With nearly 95 percent of California's San Joaquin River diverted for irrigation, residents of Stockton, situated on the river's delta, take an active interest in how their water is managed. After battling for four years to regain public control of the city's water, local environmentalists cheered when the Stockton City Council voted this summer to terminate the contract that had privatized its water system.
In 2003, without conducting any environmental review, the city handed control of its water and sewage to OMI/Thames Water in a 20-year, $600 million deal. Concerned about potential sewage spills and other river damage, a coalition of groups including the Sierra Club sued to terminate the arrangement under the California Environmental Quality Act. A superior court judge ruled in the coalition's favor, and in July the city council decided not to appeal. Says Dale Stocking, chair of the Club's Mother Lode Chapter, "Water management is too important to be left in the hands of private companies that answer to shareholders and not to the people whose water they control." For more information, go to motherlode.sierraclub.org. —Heather Mack
Kentucky: Hold Your Horses
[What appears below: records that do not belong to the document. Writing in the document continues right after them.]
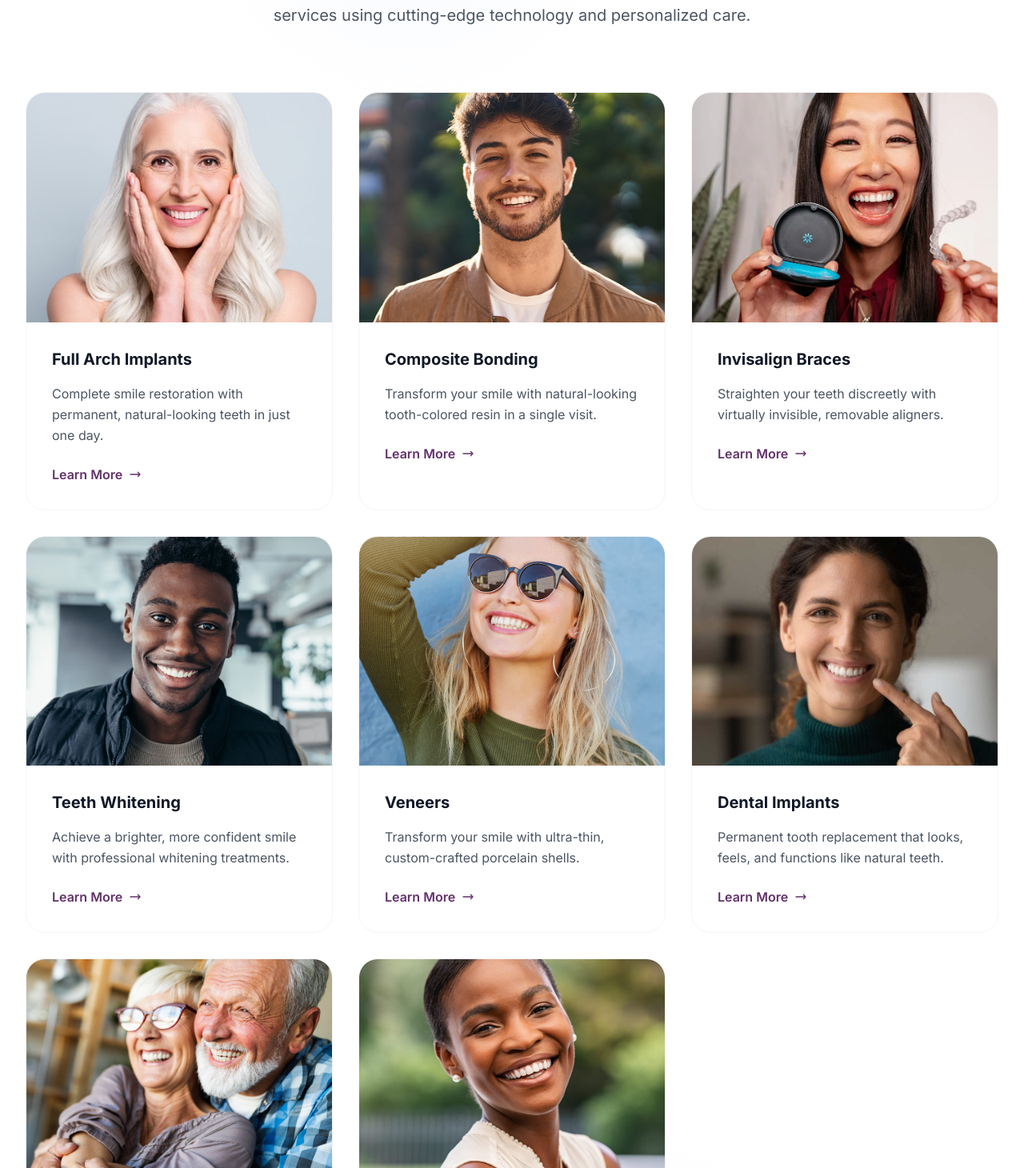
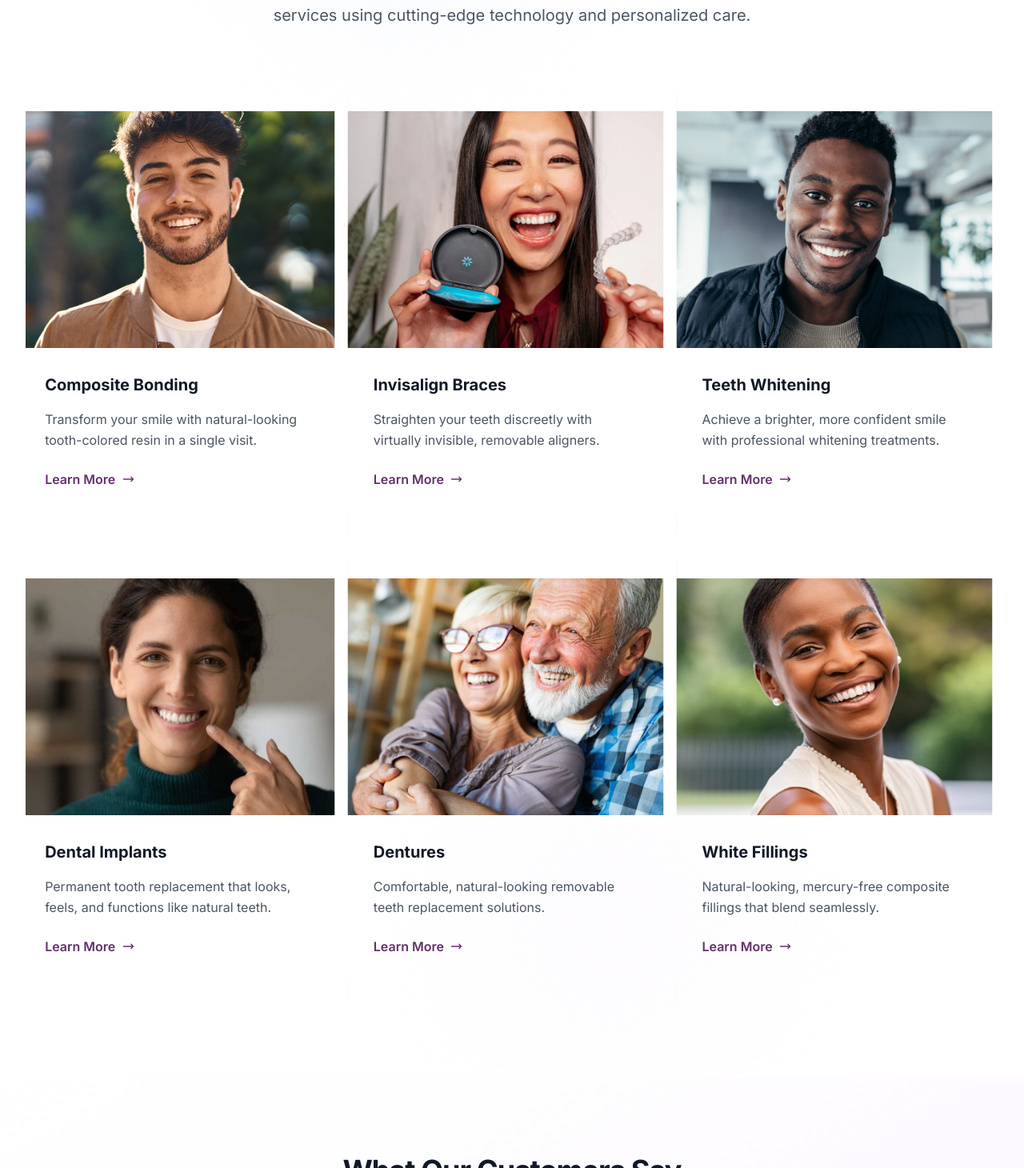
Before and after one commit to Hlo-Admin/coventryroad, a React (Vite) app: page / in a window 1280 px wide. Shown: the part 1130-2590 px from the top of the page at 80% size. Built offline with nearby package versions, Linux system fonts and the light colour scheme.

Commit message:
final changes

```diff
--- a/src/components/Hero.tsx
+++ b/src/components/Hero.tsx
@@ -34,7 +34,7 @@ const Hero = () => {
             </div>
 
             <h1 className="text-4xl md:text-5xl lg:text-6xl font-bold text-gray-900 mb-4 leading-tight">
-              Dentist in{" "}
+              Dentists in{" "}
               <span className="gradient-text">Coventry</span>
             </h1>
 
@@ -46,7 +46,7 @@ const Hero = () => {
             <div className="flex flex-col sm:flex-row gap-4 mb-8">
               <button className="bg-[#63316b] text-white px-8 py-4 rounded-xl font-semibold hover:bg-[#63316b]/90 transition-all duration-300 shadow-lg hover:shadow-xl hover:scale-105 inline-flex items-center justify-center space-x-2 group">
                 <Calendar className="w-5 h-5" />
-                <span>Book Free Consultation</span>
+                <span>Book An Appointment</span>
                 <ArrowRight className="w-4 h-4 group-hover:translate-x-1 transition-transform" />
               </button>
               <button className="bg-white/80 backdrop-blur-sm text-[#63316b] px-8 py-4 rounded-xl font-semibold hover:bg-white transition-all duration-300 shadow-lg hover:shadow-xl border border-gray-200 inline-flex items-center justify-center space-x-2">
--- a/src/components/Services.tsx
+++ b/src/components/Services.tsx
@@ -8,6 +8,8 @@ import {
   ArrowRight,
 } from "lucide-react";
 import { Link } from "react-router-dom";
+import React, { useRef, useEffect } from "react";
+import { Carousel, CarouselContent, CarouselItem } from "./ui/carousel";
 
 const Services = () => {
   const services = [
@@ -69,6 +71,34 @@ const Services = () => {
     },
   ];
 
+  // Split into two rows
+  const topRow = services.slice(0, 4);
+  const bottomRow = services.slice(4, 8);
+
+  // Carousel refs
+  const topApiRef = useRef(null);
+  const bottomApiRef = useRef(null);
+
+  // Auto-scroll top row right
+  useEffect(() => {
+    const interval = setInterval(() => {
+      if (topApiRef.current) {
+        topApiRef.current.scrollNext();
+      }
+    }, 2500);
+    return () => clearInterval(interval);
+  }, []);
+
+  // Auto-scroll bottom row left
+  useEffect(() => {
+    const interval = setInterval(() => {
+      if (bottomApiRef.current) {
+        bottomApiRef.current.scrollPrev();
+      }
+    }, 2500);
+    return () => clearInterval(interval);
+  }, []);
+
   return (
     <section id="services" className="py-24 bg-white relative overflow-hidden">
       {/* Background Elements */}
@@ -95,16 +125,21 @@ const Services = () => {
           </p>
         </div>
 
-        {/* Services Grid */}
-        <div className="grid md:grid-cols-2 lg:grid-cols-3 gap-8 mb-16">
-          {services.map((service, index) => (
+        <div className="space-y-8">
+          {/* Top Row Carousel */}
+          <Carousel
+            setApi={(api) => (topApiRef.current = api)}
+            opts={{ loop: true, slidesToScroll: 1 }}
+          >
+            <CarouselContent className="flex">
+              {topRow.map((service, index) => (
+                <CarouselItem
+                  key={index}
+                  className="basis-1/3 max-w-[33.333%] px-2"
+                >
                   <Link
-              key={index}
                     to={service.path}
                     className="group relative bg-white rounded-3xl overflow-hidden hover:shadow-2xl transition-all duration-500 hover:-translate-y-2 border border-gray-100 hover:border-[#63316b]/20"
-              style={{
-                animationDelay: `${index * 0.1}s`,
-              }}
                   >
                     {/* Image */}
                     <div className="aspect-[4/3] overflow-hidden">
@@ -148,7 +183,71 @@ const Services = () => {
                     {/* Hover Effect */}
                     <div className="absolute inset-0 bg-[#63316b]/0 group-hover:bg-[#63316b]/5 transition-all duration-500"></div>
                   </Link>
+                </CarouselItem>
               ))}
+            </CarouselContent>
+          </Carousel>
+          {/* Bottom Row Carousel */}
+          <Carousel
+            setApi={(api) => (bottomApiRef.current = api)}
+            opts={{ loop: true, slidesToScroll: 1 }}
+          >
+            <CarouselContent className="flex">
+              {bottomRow.map((service, index) => (
+                <CarouselItem
+                  key={index}
+                  className="basis-1/3 max-w-[33.333%] px-2"
+                >
+                  <Link
+                    to={service.path}
+                    className="group relative bg-white rounded-3xl overflow-hidden hover:shadow-2xl transition-all duration-500 hover:-translate-y-2 border border-gray-100 hover:border-[#63316b]/20"
+                  >
+                    {/* Image */}
+                    <div className="aspect-[4/3] overflow-hidden">
+                      <img
+                        src={service.image}
+                        alt={service.title}
+                        className="w-full h-full object-cover object-center group-hover:scale-110 transition-transform duration-500"
+                        style={{ display: "block" }}
+                      />
+                    </div>
+
+                    {/* Content */}
+                    <div className="p-8">
+                      <h3 className="text-xl font-bold text-gray-900 mb-4 group-hover:text-[#63316b] transition-colors">
+                        {service.title}
+                      </h3>
+
+                      <p className="text-gray-600 mb-6 leading-relaxed">
+                        {service.description}
+                      </p>
+
+                      {/* CTA */}
+                      <div className="inline-flex items-center space-x-2 text-[#63316b] font-semibold group/btn">
+                        <span>Learn More</span>
+                        <svg
+                          className="w-4 h-4 group-hover/btn:translate-x-1 transition-transform"
+                          fill="none"
+                          stroke="currentColor"
+                          viewBox="0 0 24 24"
+                        >
+                          <path
+                            strokeLinecap="round"
+                            strokeLinejoin="round"
+                            strokeWidth={2}
+                            d="M17 8l4 4m0 0l-4 4m4-4H3"
+                          />
+                        </svg>
+                      </div>
+                    </div>
+
+                    {/* Hover Effect */}
+                    <div className="absolute inset-0 bg-[#63316b]/0 group-hover:bg-[#63316b]/5 transition-all duration-500"></div>
+                  </Link>
+                </CarouselItem>
+              ))}
+            </CarouselContent>
+          </Carousel>
         </div>
       </div>
     </section>
--- a/src/components/Testimonials.tsx
+++ b/src/components/Testimonials.tsx
@@ -56,7 +56,7 @@ const Testimonials = () => {
 
   return (
     <section className="py-24 bg-gradient-to-br from-white via-purple-50/40 to-pink-50/40">
-      <div className="max-w-4xl mx-auto px-4 sm:px-6 lg:px-8">
+      <div className="max-w-6xl mx-auto px-4 sm:px-8 lg:px-12">
         <h2 className="text-3xl md:text-4xl font-bold text-center text-gray-900 mb-12 tracking-tight">
           What Our Customers Say
         </h2>
@@ -71,9 +71,9 @@ const Testimonials = () => {
               {testimonials.map((t, i) => (
                 <CarouselItem
                   key={i}
-                  className="flex justify-center basis-1/2 max-w-[50%]"
+                  className="flex justify-center basis-1/3 max-w-[33.333%]"
                 >
-                  <div className="relative bg-white/90 backdrop-blur-sm border border-gray-200 rounded-3xl shadow-lg p-8 flex flex-col justify-between min-h-[220px] max-w-xl w-full transition-transform hover:scale-[1.025] hover:shadow-xl duration-300">
+                  <div className="relative bg-white/90 backdrop-blur-sm border border-gray-200 rounded-3xl shadow-lg p-10 flex flex-col justify-between min-h-[220px] max-w-2xl w-full transition-transform hover:scale-[1.025] hover:shadow-xl duration-300">
                     <div className="flex items-center mb-4">
                       <div className="w-10 h-10 rounded-full bg-[#63316b]/10 flex items-center justify-center mr-3">
                         <span className="text-xl font-semibold text-[#63316b]">
```
Lines whose indentation alone changed are shown as unchanged.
Newer isn't necessarily better when it comes to dirty energy sources. In coal-rich Muhlenberg County, Kentucky, Peabody Energy has proposed building a 1,500-megawatt power plant that would rely on locally mined coal (rather than cleaner low-sulfur alternatives) and lack the latest pollution controls, emitting about 12 million tons of carbon dioxide annually. But thanks to the efforts of the Sierra Club and Indiana-based Valley Watch, plans for the Thoroughbred facility have been reined in.
The Club, Valley Watch, and a few citizens sued to block the plant's air permit, and in August a Kentucky circuit court judge agreed, saying the facility would not only endanger human health but could stifle industrial growth in the area for decades to come. "This shows that even in the heart of coal country, people are beginning to recognize the problems it causes," says Sierra Club attorney Sanjay Narayan. At press time, state environmental officials had appealed the decision. Read more about the Club's efforts to fight the nation's "coal rush" at sierraclub.org/environmentallaw/coal. —H.M.
CONTACT USSpotlight your Sierra Club chapter's activism by firstname.lastname@example.org writing to Karina Kinik at Sierra, 85 Second St., 2nd Floor, San Francisco, CA 94105.
Join the Sierra Club's Take Action Network at sierraclub.org/takeaction, where you can send e-mails and faxes to your elected officials.
For the latest on Club campaigns, go to sierraclub.org/email, where you can sign up for our biweekly e-newsletter, the Sierra Club Insider, and other Club e-mail communications.
To make your voice count on environmental issues, the Sierra Club recommends that you write or call (rather than e-mail) your national elected officials at:
Washington, DC 20510
U.S. House of Representatives
Washington, DC 20515
U.S. Capitol Switchboard
Illustrations, from top: Debbie Drechsler, Lloyd Dangle; used with permission.